Nancy Cohen, BSN, RN, has graciously shared her personal journal, in which she writes about doing battle with cancer for the second time in her life. This is the eighth installment of a weekly blog that will enable readers to join her on the journey.
Entry 8: A Sixth Sense
November 7, 2011
Mood swings. Up and down. Up and down. Trying to maintain some balance and composure. Very hard to do right now when you think you’ve been “cured” from a life-threatening illness and then it’s back.
The monster with no conscience, the devil himself in the form of a cluster of malignant cells. And what to do, what to think when my physicians are all scratching their heads in a clueless state of wonderment and shock because they tell you that they’ve never seen this before.

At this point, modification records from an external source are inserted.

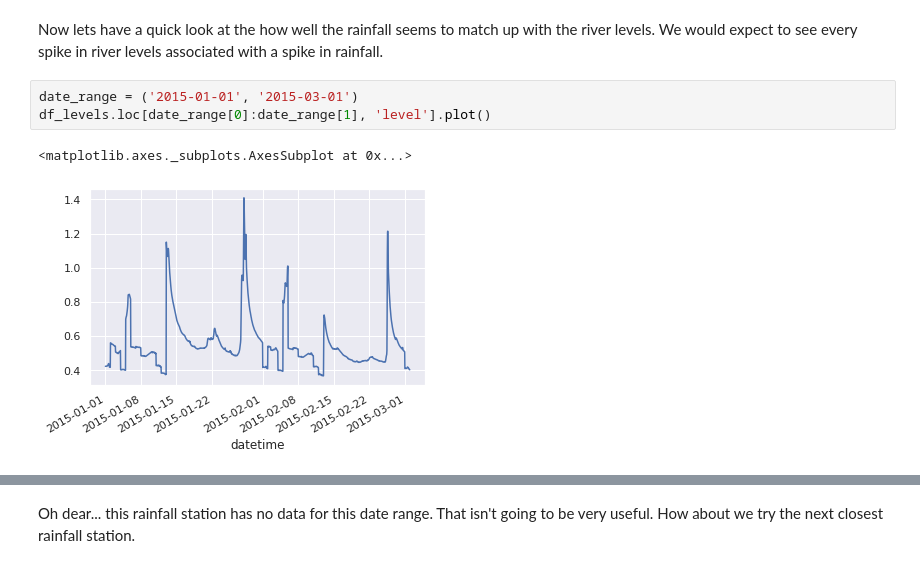
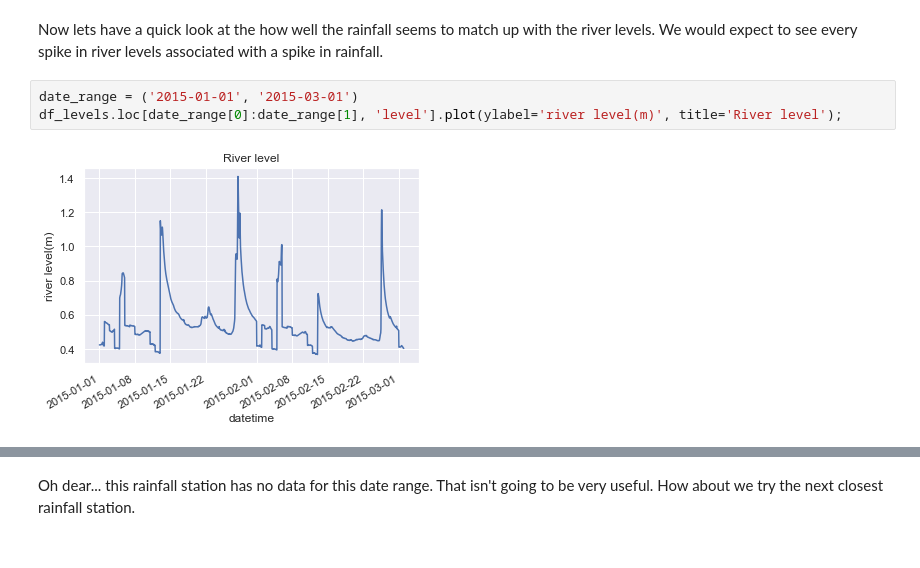
Before and after one commit to jemmaherbert/river-level-predictions, a Jupyter notebook: example_river.ipynb, the cells around one changed output, grey strips where cells are left out. Saved outputs shown, nothing was run; the diff lists cells and outputs as text.

```diff
--- a/example_river.ipynb
+++ b/example_river.ipynb
@@ -106,9 +122,8 @@ df_stations[df_stations.id == nearest_station_id]
 Now lets have a quick look at the how well the rainfall seems to match up with the river levels. We would expect to see every spike in river levels associated with a spike in rainfall.
 # %%
 date_range = ('2015-01-01', '2015-03-01')
-df_levels.loc[date_range[0]:date_range[1], 'level'].plot()
+df_levels.loc[date_range[0]:date_range[1], 'level'].plot(ylabel='river level(m)', title='River level');
 # %% [output]
-<matplotlib.axes._subplots.AxesSubplot at 0x...>
-[figure, old version]
+[figure, new version]
 # %%
 rainfall_kang = df_rainfall.loc[nearest_station_id]
```
Also changed, not shown: parts of 29 cells of this notebook, 2 other files.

I’ve been taking long walks with my dog, Myla, a rescue dog, part black lab, part border collie. I’ve spoken to neighbors, friends, other parents and sorrowfully described my tale of woe to whomever was willing to listen.
Even I get tired of repeating the same story ad nauseum. Cancer, jobless, finances, bills, health benefits. My head is going to explode with worry. Did I know, did I somehow know it would happen like this, after all the conversations with Tim over the years at the dining room table?
Perhaps I had a sixth sense about the same scenario repeating itself. Hopeless, helpless.
Could have happened to anyone but … it happened to me. It happened to be me while everyone else is going along happily in their own lives oblivious to their own personal fortunes. Damn, I have to face this thing again, again, again.
I have to force myself to trudge along, carried by prayers, supported by my devoted family, close friends, caring co-workers and inspired by my 10-year-old whom I’ve promised to wear a hat over my wig when I drop him off and pick him up at school so the wig won’t fly off my head from a strong breeze. (The least of my problems but I agreed to oblige). I get it. I totally get it.
When I’m wearing a scarf and a hat, I’m well aware of the pity stares. I’m certain that those who view me process the mystery disease immediately. Maybe they’re thinking, “What a shame, she seems too young.” Maybe they’re thinking, “Thank God it’s not me,” or “So-and-so is also being treated for cancer.” Everyone has been affected by cancer in some way, shape or form.
Until next time. Chemotherapy starts on Friday. Though some things are unavoidable like alopecia, Tim is hoping I can be spared the nausea and mouth sores.
Click here to read Entry 7: Worthwhile Adjustments.